▸ TASK DETAILS: The answer must consist of each line below that holds the word "HyipController", copied as it stands.

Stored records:
━━━━━━━━━━━━━━━━
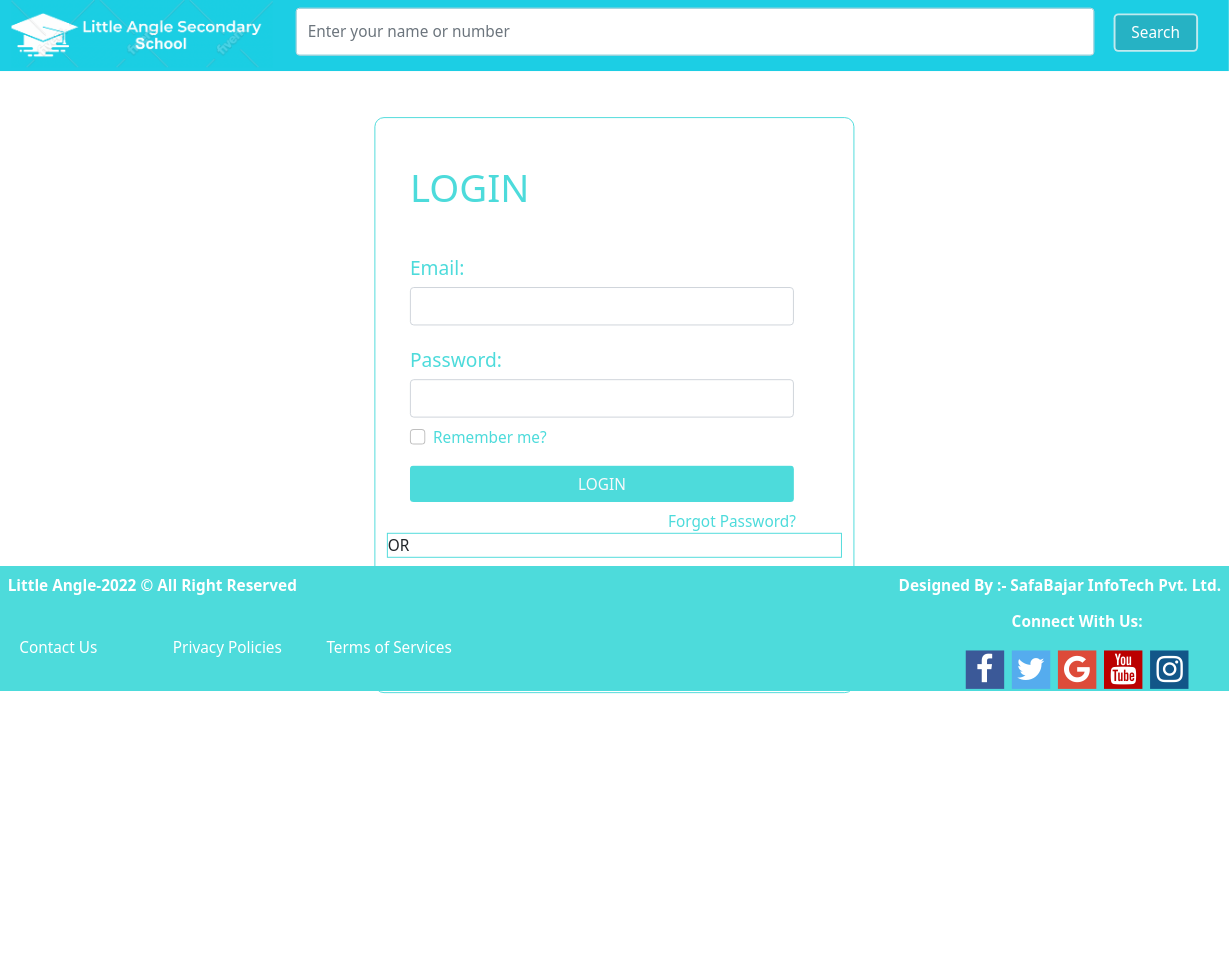
Repository: Sjuicyy/School-Project
Page: login.html
An editor plug-in stored every save of this project. The page is shown before and after a run of saves, followed by the edit.
The browser window is 1280 px wide. The pictures show the whole page, at 96% of full size.

Above is the page before, as saved 2022-09-17 13:20:26.

After the next 4 saves:
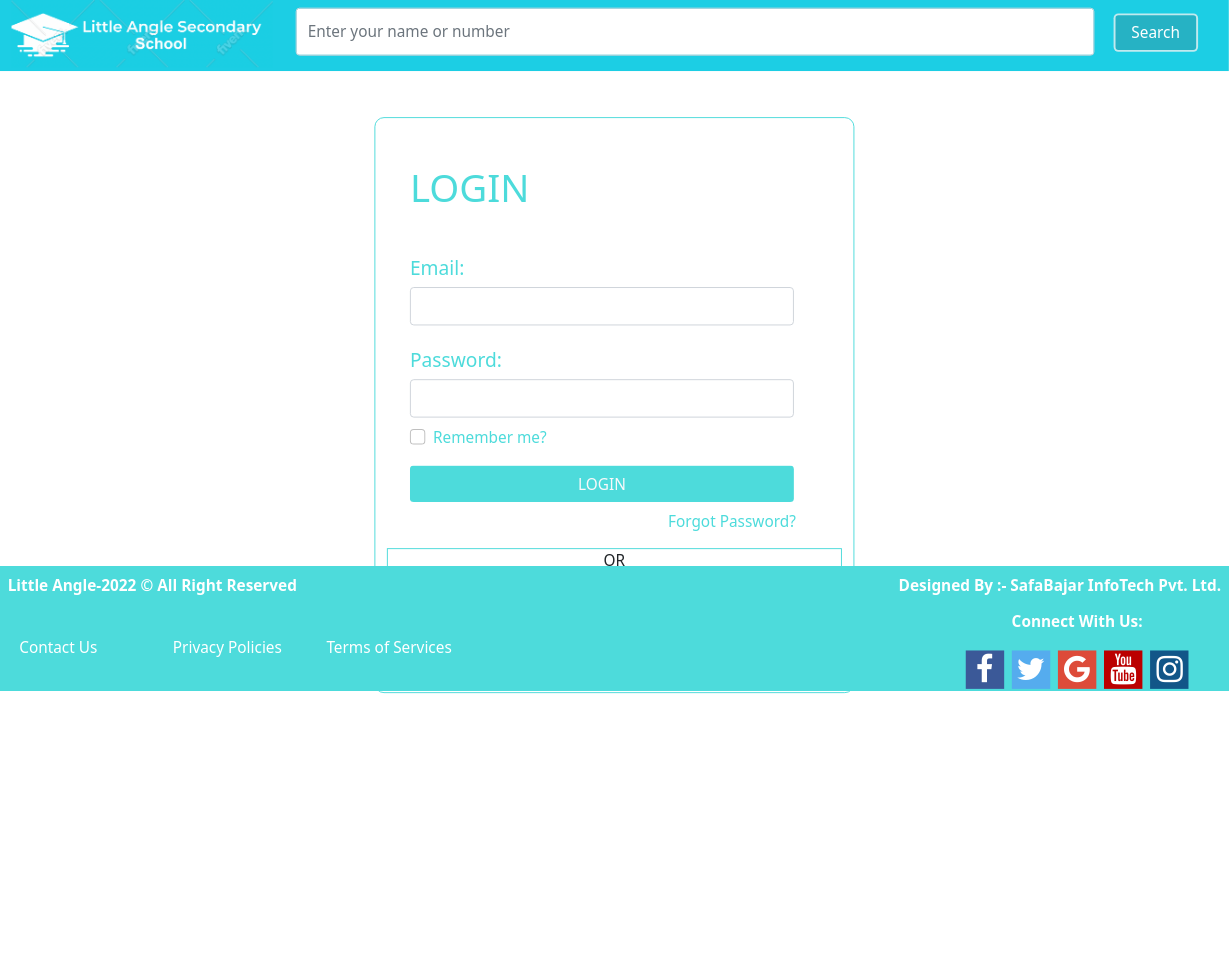
The 4 saves are shown as one change because they came seconds apart.
The last was saved 10 s later.
--- a/login.html
+++ b/login.html
@@ -178,7 +178,7 @@
             <a class="a" href="">Forgot Password?</a>
         </div>
 
-        <p class="bd">OR</p>
+        <p class="bd text-center mt-3">OR</p>
 
     </div>
 
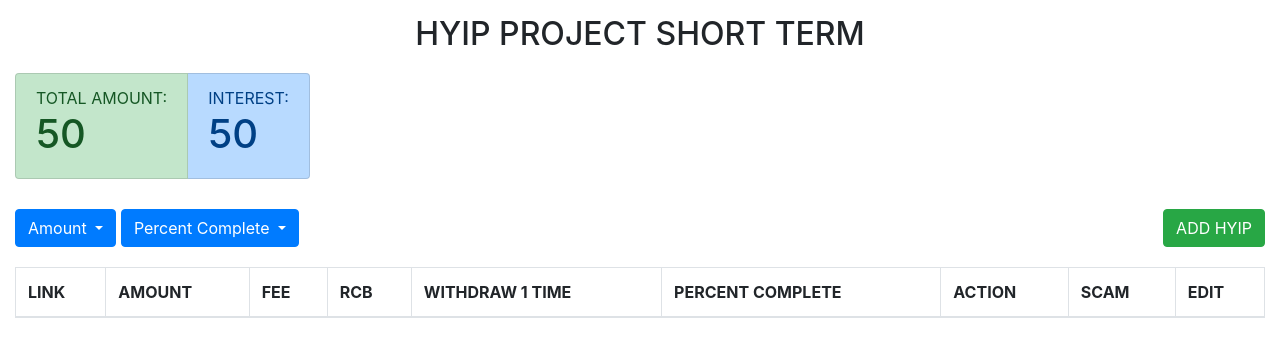
Repository: phamtrungvuong1998/hyip_project
Page: http://localhost/
These files come from the project's save history. The page is drawn as it stood at one moment and after a run of saves; the edit follows.
The browser window is 1280 px wide. The pictures show the whole page.
The page is served by the project's Laravel application, run on PHP 8.4 with Laravel 8. Other server files are loaded and not shown. Queries for data that is not in the repository find no rows.

Above is the page before, as saved 2022-08-30 07:45:27.

### routes/web.php
<?php

use Illuminate\Support\Facades\Route;
use App\Http\Controllers\HyipController;

/*
|--------------------------------------------------------------------------
| Web Routes
|--------------------------------------------------------------------------
|
| Here is where you can register web routes for your application. These
| routes are loaded by the RouteServiceProvider within a group which
| contains the "web" middleware group. Now create something great!
|
*/

Route::get('/', [HyipController::class, 'index']);
Route::post('/add-hyip', [HyipController::class, 'addHyip']);

### app/Http/Controllers/HyipController.php
<?php

namespace App\Http\Controllers;

use Illuminate\Http\Request;
use App\Models\Hyip as Hyip;

class HyipController extends Controller
{
    public function index()
    {
        $hyip = new Hyip();
        $dataView = [
            'data' => $hyip->all()
        ];
        return view('dashboard', $dataView);
    }

    public function addHyip(Request $request)
    {
        $hyip = new Hyip();
        $hyip->addHyip($request->all());

        return redirect()->back();
    }
}

### app/Models/Hyip.php
<?php

namespace App\Models;

use Illuminate\Database\Eloquent\Factories\HasFactory;
use Illuminate\Database\Eloquent\Model;

class Hyip extends Model
{
    use HasFactory;
    protected $fillable = [
        'link',
        'amount',
        'rcb_first',
        'rcb_second',
        'daily',
        'withdraw_1_time',
        'working_day',
        'fee',
        'rcb_ok'
    ];

    public function addHyip($request)
    {
        $data = [];
        foreach ($request as $key => $value) {
            if ($key !== '_token') {
                $data[$key] = $value;
            }
        }
        $this->create($data);
    }
}

### resources/views/dashboard.blade.php
<!doctype html>
<html lang="en">

<head>
    <meta charset="UTF-8">
    <meta name="viewport"
        content="width=device-width, user-scalable=no, initial-scale=1.0, maximum-scale=1.0, minimum-scale=1.0">
    <meta http-equiv="X-UA-Compatible" content="ie=edge">
    <link rel="stylesheet" href="https://cdn.jsdelivr.net/npm/bootstrap@4.6.1/dist/css/bootstrap.min.css">
    <script src="https://cdn.jsdelivr.net/npm/jquery@3.6.0/dist/jquery.slim.min.js"></script>
    <script src="https://cdn.jsdelivr.net/npm/popper.js@1.16.1/dist/umd/popper.min.js"></script>
    <script src="https://cdn.jsdelivr.net/npm/bootstrap@4.6.1/dist/js/bootstrap.bundle.min.js"></script>
    <link rel="stylesheet" href="{{ asset('css/app.css') }}">
    <title>ALL HYIP INVESTED SHORT TERM</title>
</head>

<body>
    <div class="container_app">
        <h2 id="title">HYIP PROJECT SHORT TERM</h2>
        <ul class="list-group list-group-horizontal list_hyip">
            <li class="list-group-item list-group-item-success">TOTAL AMOUNT: <h1>50</h1>
            </li>
            <li class="list-group-item list-group-item-primary">INTEREST: <h1>50</h1>
            </li>
        </ul>
        <div class="filter_hyip">
            <div class="dropdown dropdown_hyip">
                <button type="button" class="btn btn-primary dropdown-toggle" data-toggle="dropdown">
                    Amount
                </button>
                <div class="dropdown-menu">
                    <a class="dropdown-item" href="#">Amount ASC</a>
                    <a class="dropdown-item" href="#">Amount DESC</a>
                </div>
            </div>
            <div class="dropdown dropdown_hyip">
                <button type="button" class="btn btn-primary dropdown-toggle" data-toggle="dropdown">
                    Percent Complete
                </button>
                <div class="dropdown-menu">
                    <a class="dropdown-item" href="#">Percent Complete ASC</a>
                    <a class="dropdown-item" href="#">Percent Complete DESC</a>
                </div>
            </div>
            <!-- Button to Open the Modal -->
            <button type="button" class="btn btn-success btn_add" data-toggle="modal" data-target="#myModal">
                ADD HYIP
            </button>

            <!-- The Modal -->
            <div class="modal" id="myModal">
                <div class="modal-dialog">
                    <div class="modal-content">

                        <!-- Modal Header -->
                        <div class="modal-header">
                            <h4 class="modal-title">Add Hyip</h4>
                            <button type="button" class="close" data-dismiss="modal">&times;</button>
                        </div>

                        <form id="modal-body" method="POST" action="/add-hyip">
                            @csrf
                            <div class="form-group">
                                <label for="usr">Link:</label>
                                <input type="text" class="form-control" name="link" required>
                            </div>
                            <div class="form-group">
                                <label for="pwd">Amount:</label>
                                <input type="number" class="form-control"  name="amount" required step="any">
                            </div>
                            <div class="form-group">
                                <label for="pwd">Fee:</label>
                                <input type="number" class="form-control"  name="fee" required step="any">
                            </div>
                            <div class="form-group">
                                <label for="pwd">RCB first:</label>
                                <input type="number" class="form-control" name="rcb_first" required step="any">
                            </div>
                            <div class="form-group">
                                <label for="pwd">RCB second:</label>
                                <input type="number" class="form-control" name="rcb_second" step="any">
                            </div>
                            <div class="form-group">
                                <label for="pwd">Daily:</label>
                                <input type="number" class="form-control" name="daily" required step="any">
                            </div>
                            <div class="form-group">
                                <label for="pwd">Withdraw 1 time:</label>
                                <input type="number" class="form-control" name="withdraw_1_time" required step="any">
                            </div>
                            <div class="form-group">
                                <label>Working day:</label>
                            </div>
                            <div class="form-check">
                                <label class="form-check-label">
                                  <input type="radio" class="form-check-input" name="working_day" value="1" required>Yes
                                </label>
                              </div>
                              <div class="form-check">
                                <label class="form-check-label">
                                  <input type="radio" class="form-check-input" name="working_day" value="0" required>No
                                </label>
                              </div>
                            <div class="modal-footer">
                                <button type="submit" class="btn btn-primary">Add Hyip</button>
                                <button type="button" class="btn btn-danger" data-dismiss="modal">Close</button>
                            </div>
                        </form>

                    </div>
                </div>
            </div>
        </div>
        <table class="table table-bordered">
            <thead>
                <tr>
                    <th>LINK</th>
                    <th>AMOUNT</th>
                    <th>FEE</th>
                    <th>RCB</th>
                    <th>WITHDRAW 1 TIME</th>
                    <th>PERCENT COMPLETE</th>
                    <th>ACTION</th>
                    <th>SCAM</th>
                    <th>EDIT</th>
                </tr>
            </thead>
            <tbody>
                @foreach ($data as $key => $value)
                <tr>
                    <td><a href="{{$value->link}}" target="_blank">{{$value->link}}</a></td>
                    <td>{{$value->amount}}</td>
                    <td>{{$value->fee}}</td>
                    <td>
                        {{empty($value->rcb_second) ? $value->rcb_first : $value->rcb_second}}
                        @if ($value->rcb_ok == 0)
                            <button class="btn btn-danger">waiting</button>
                        @endif
                    </td>
                    <td>1{{$value->withdraw_1_time}}</td>
                    <td>
                        <div class="progress progress_hyip">
                            <div class="progress-bar progress-bar_hyip" style="width:12000%"></div>
                            <div class="percent_hyip">70%</div>
                        </div>
                    </td>
                    <td>
                        <button class="btn btn-success">withdraw</button>
                    </td>
                    <td>
                        <button class="btn btn-danger">SCAM</button>
                    </td>
                    <td>
                        <button class="btn btn-primary">EDIT</button>
                        <button class="btn btn-danger">DELETE</button>
                    </td>
                </tr>
                @endforeach
            </tbody>
        </table>
    </div>
</body>

</html>

### public/css/app.css
.container_app{
    margin-top: 15px;
    margin-left: 15px;
    margin-right: 15px;
}

#title{
    text-align: center;
    margin-bottom: 20px;
}

.list_hyip{
   margin-bottom: 30px;
}

.progress_hyip{
    position: relative;
    height: 40px;
}

.percent_hyip{
    position: absolute;
    top: 50%;
    left: 5%;
    color: white;
    font-size: 30px;
}

.filter_hyip{
    margin-bottom: 20px;
}

.dropdown_hyip{
    display: inline-block;
}

.btn_add{
    position: absolute;
    right: 15px;
}

#modal-body{
    padding-left: 10px;
    padding-right: 10px;
}

.modal-footer{
    padding-right: 0px;
}

Loaded but not shown: app/Http/Controllers/Controller.php (common file)

After the next 2 saves:
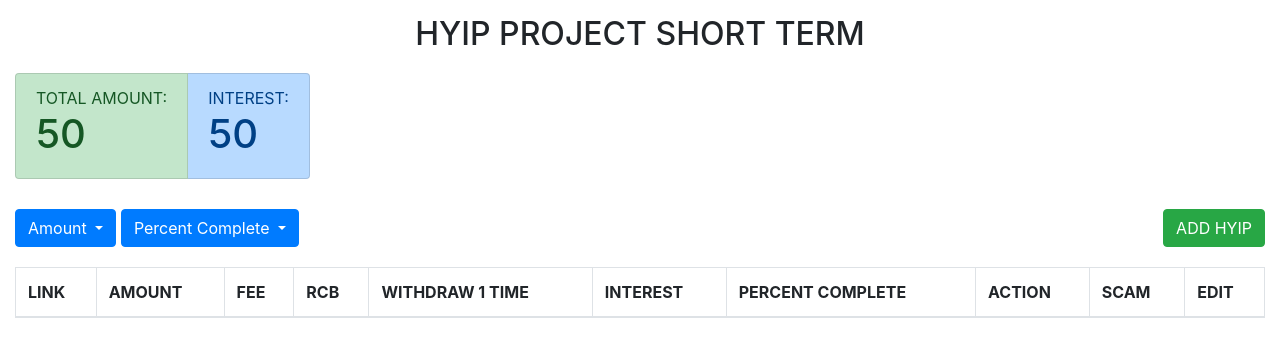
The 2 saves are shown as one change because they came seconds apart.
The last was saved 51 s later.
--- a/resources/views/dashboard.blade.php
+++ b/resources/views/dashboard.blade.php
@@ -119,6 +119,7 @@
                     <th>FEE</th>
                     <th>RCB</th>
                     <th>WITHDRAW 1 TIME</th>
+                    <th>INTEREST</th>
                     <th>PERCENT COMPLETE</th>
                     <th>ACTION</th>
                     <th>SCAM</th>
━━━━━━━━━━━━━━━━
▸ SOLUTION TO THE PROBLEM:
use App\Http\Controllers\HyipController;
Route::get('/', [HyipController::class, 'index']);
Route::post('/add-hyip', [HyipController::class, 'addHyip']);
### app/Http/Controllers/HyipController.php
class HyipController extends Controller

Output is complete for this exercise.